Required work
When the line containing "activate postgres" is found in the data below, copy it and each line after it through the line containing "Note over backend,minio: Sending", exactly and with no others.

The records
+ + + + + + +

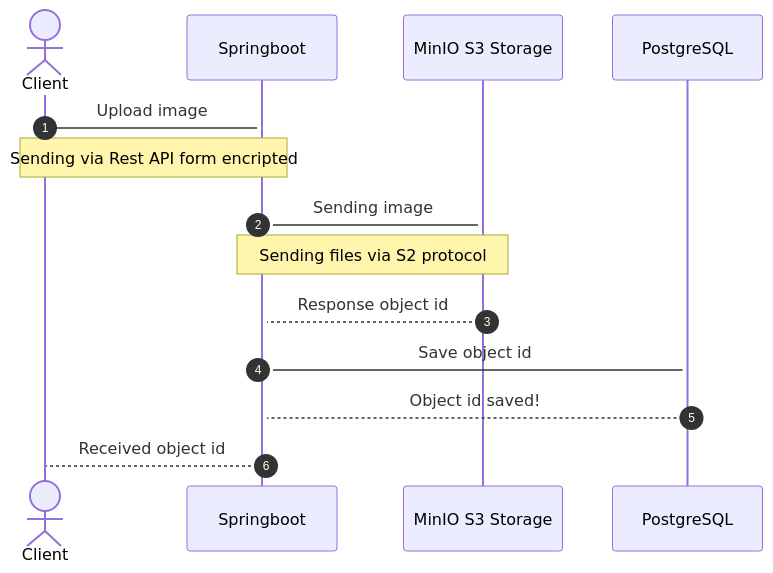
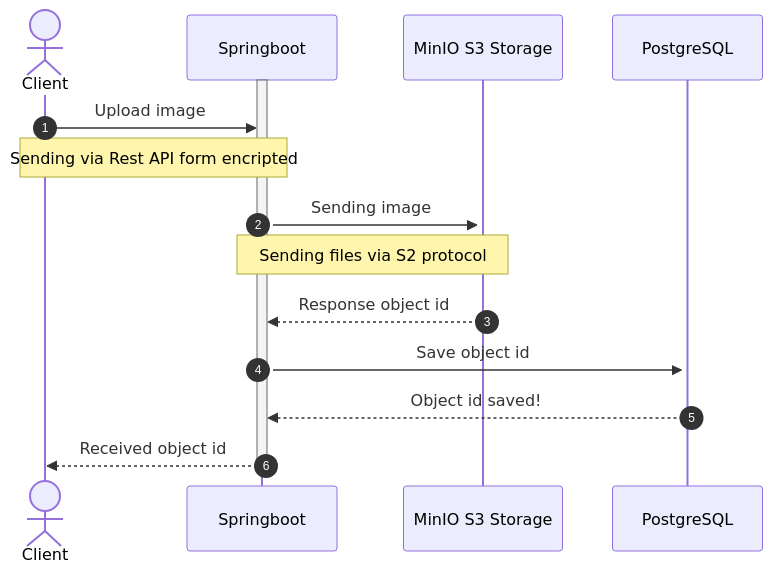
One commit to dimMaryanto93/springboot-angular-aws-s3-minio-example changed the first of 2 diagrams in README.md. Above: the diagram before and after it, drawn with Mermaid.

````diff
--- a/README.md
+++ b/README.md
@@ -19,21 +19,22 @@
 ```mermaid
 sequenceDiagram
     autonumber
     actor client AS Client
     participant backend AS Springboot
     participant minio AS MinIO S3 Storage
     participant postgres AS PostgreSQL
 
     activate backend
     activate minio
     activate postgres
 
-    client->backend: Upload image
+    client->>backend: Upload image
     Note over client,backend: Sending via Rest API form encripted
-    backend->minio: Sending image
+    backend->>minio: Sending image
     Note over backend,minio: Sending files via S2 protocol
-    minio-->backend: Response object id
-    backend->postgres: Save object id
-    postgres-->backend: Object id saved!
-    backend-->client: Received object id
+    minio-->>backend: Response object id
+    backend->>postgres: Save object id
+    postgres-->>backend: Object id saved!
+    backend-->>client: Received object id
+    deactivate backend
 ```
````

+ + + + + + +

Exercise output
     activate postgres
 
-    client->backend: Upload image
+    client->>backend: Upload image
     Note over client,backend: Sending via Rest API form encripted
-    backend->minio: Sending image
+    backend->>minio: Sending image
     Note over backend,minio: Sending files via S2 protocol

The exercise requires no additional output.